=== RECORDS FOR THIS EXERCISE ===

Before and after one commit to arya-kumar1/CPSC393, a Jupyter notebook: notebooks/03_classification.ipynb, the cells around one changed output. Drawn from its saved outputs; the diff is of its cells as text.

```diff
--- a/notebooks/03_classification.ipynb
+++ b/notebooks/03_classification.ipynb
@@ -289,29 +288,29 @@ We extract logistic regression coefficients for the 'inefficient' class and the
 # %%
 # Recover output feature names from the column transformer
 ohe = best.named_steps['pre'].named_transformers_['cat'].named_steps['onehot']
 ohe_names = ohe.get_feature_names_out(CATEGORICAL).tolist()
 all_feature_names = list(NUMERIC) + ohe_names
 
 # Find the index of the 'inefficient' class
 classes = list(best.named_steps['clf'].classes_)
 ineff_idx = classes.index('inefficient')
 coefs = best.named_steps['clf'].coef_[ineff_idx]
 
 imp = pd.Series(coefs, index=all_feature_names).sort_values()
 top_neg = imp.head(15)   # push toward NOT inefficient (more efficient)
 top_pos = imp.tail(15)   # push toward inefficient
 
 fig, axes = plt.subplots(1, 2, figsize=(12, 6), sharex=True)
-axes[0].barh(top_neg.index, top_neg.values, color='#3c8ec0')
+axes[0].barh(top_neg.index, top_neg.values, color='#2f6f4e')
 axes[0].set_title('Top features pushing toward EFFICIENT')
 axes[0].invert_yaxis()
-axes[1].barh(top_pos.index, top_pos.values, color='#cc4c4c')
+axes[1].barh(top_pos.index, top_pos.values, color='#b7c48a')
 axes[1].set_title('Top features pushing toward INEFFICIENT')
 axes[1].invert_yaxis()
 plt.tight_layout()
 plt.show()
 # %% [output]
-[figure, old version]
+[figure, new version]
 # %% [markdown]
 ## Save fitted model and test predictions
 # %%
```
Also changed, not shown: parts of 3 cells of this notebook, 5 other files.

===

- WORK INSTRUCTION -
Return every record above exactly as written.

- ANSWER TO THIS PROBLEM -
Before and after one commit to arya-kumar1/CPSC393, a Jupyter notebook: notebooks/03_classification.ipynb, the cells around one changed output. Drawn from its saved outputs; the diff is of its cells as text.

```diff
--- a/notebooks/03_classification.ipynb
+++ b/notebooks/03_classification.ipynb
@@ -289,29 +288,29 @@ We extract logistic regression coefficients for the 'inefficient' class and the
 # %%
 # Recover output feature names from the column transformer
 ohe = best.named_steps['pre'].named_transformers_['cat'].named_steps['onehot']
 ohe_names = ohe.get_feature_names_out(CATEGORICAL).tolist()
 all_feature_names = list(NUMERIC) + ohe_names
 
 # Find the index of the 'inefficient' class
 classes = list(best.named_steps['clf'].classes_)
 ineff_idx = classes.index('inefficient')
 coefs = best.named_steps['clf'].coef_[ineff_idx]
 
 imp = pd.Series(coefs, index=all_feature_names).sort_values()
 top_neg = imp.head(15)   # push toward NOT inefficient (more efficient)
 top_pos = imp.tail(15)   # push toward inefficient
 
 fig, axes = plt.subplots(1, 2, figsize=(12, 6), sharex=True)
-axes[0].barh(top_neg.index, top_neg.values, color='#3c8ec0')
+axes[0].barh(top_neg.index, top_neg.values, color='#2f6f4e')
 axes[0].set_title('Top features pushing toward EFFICIENT')
 axes[0].invert_yaxis()
-axes[1].barh(top_pos.index, top_pos.values, color='#cc4c4c')
+axes[1].barh(top_pos.index, top_pos.values, color='#b7c48a')
 axes[1].set_title('Top features pushing toward INEFFICIENT')
 axes[1].invert_yaxis()
 plt.tight_layout()
 plt.show()
 # %% [output]
-[figure, old version]
+[figure, new version]
 # %% [markdown]
 ## Save fitted model and test predictions
 # %%
```
Also changed, not shown: parts of 3 cells of this notebook, 5 other files.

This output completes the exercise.